Source data
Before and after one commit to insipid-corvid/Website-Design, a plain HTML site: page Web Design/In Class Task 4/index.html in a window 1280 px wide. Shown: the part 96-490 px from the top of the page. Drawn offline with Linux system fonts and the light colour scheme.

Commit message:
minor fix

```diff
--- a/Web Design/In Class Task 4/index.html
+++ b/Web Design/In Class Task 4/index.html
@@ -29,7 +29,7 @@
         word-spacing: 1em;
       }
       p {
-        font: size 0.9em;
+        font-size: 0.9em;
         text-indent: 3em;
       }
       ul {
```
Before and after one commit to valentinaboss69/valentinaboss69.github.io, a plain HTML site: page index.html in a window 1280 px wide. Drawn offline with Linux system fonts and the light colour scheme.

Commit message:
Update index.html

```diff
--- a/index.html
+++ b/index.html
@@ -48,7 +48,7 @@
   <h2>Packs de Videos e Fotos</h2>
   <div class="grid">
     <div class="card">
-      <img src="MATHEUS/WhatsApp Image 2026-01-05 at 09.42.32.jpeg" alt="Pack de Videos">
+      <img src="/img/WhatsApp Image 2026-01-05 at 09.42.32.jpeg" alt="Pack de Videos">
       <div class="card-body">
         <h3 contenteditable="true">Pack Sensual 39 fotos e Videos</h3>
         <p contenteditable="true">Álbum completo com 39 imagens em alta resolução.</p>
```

ASSIGNMENT: Give back the complete data exactly as supplied.

OUTPUT FOR THIS TASK:
Before and after one commit to insipid-corvid/Website-Design, a plain HTML site: page Web Design/In Class Task 4/index.html in a window 1280 px wide. Shown: the part 96-490 px from the top of the page. Drawn offline with Linux system fonts and the light colour scheme.

Commit message:
minor fix

```diff
--- a/Web Design/In Class Task 4/index.html
+++ b/Web Design/In Class Task 4/index.html
@@ -29,7 +29,7 @@
         word-spacing: 1em;
       }
       p {
-        font: size 0.9em;
+        font-size: 0.9em;
         text-indent: 3em;
       }
       ul {
```
Before and after one commit to valentinaboss69/valentinaboss69.github.io, a plain HTML site: page index.html in a window 1280 px wide. Drawn offline with Linux system fonts and the light colour scheme.

Commit message:
Update index.html

```diff
--- a/index.html
+++ b/index.html
@@ -48,7 +48,7 @@
   <h2>Packs de Videos e Fotos</h2>
   <div class="grid">
     <div class="card">
-      <img src="MATHEUS/WhatsApp Image 2026-01-05 at 09.42.32.jpeg" alt="Pack de Videos">
+      <img src="/img/WhatsApp Image 2026-01-05 at 09.42.32.jpeg" alt="Pack de Videos">
       <div class="card-body">
         <h3 contenteditable="true">Pack Sensual 39 fotos e Videos</h3>
         <p contenteditable="true">Álbum completo com 39 imagens em alta resolução.</p>
```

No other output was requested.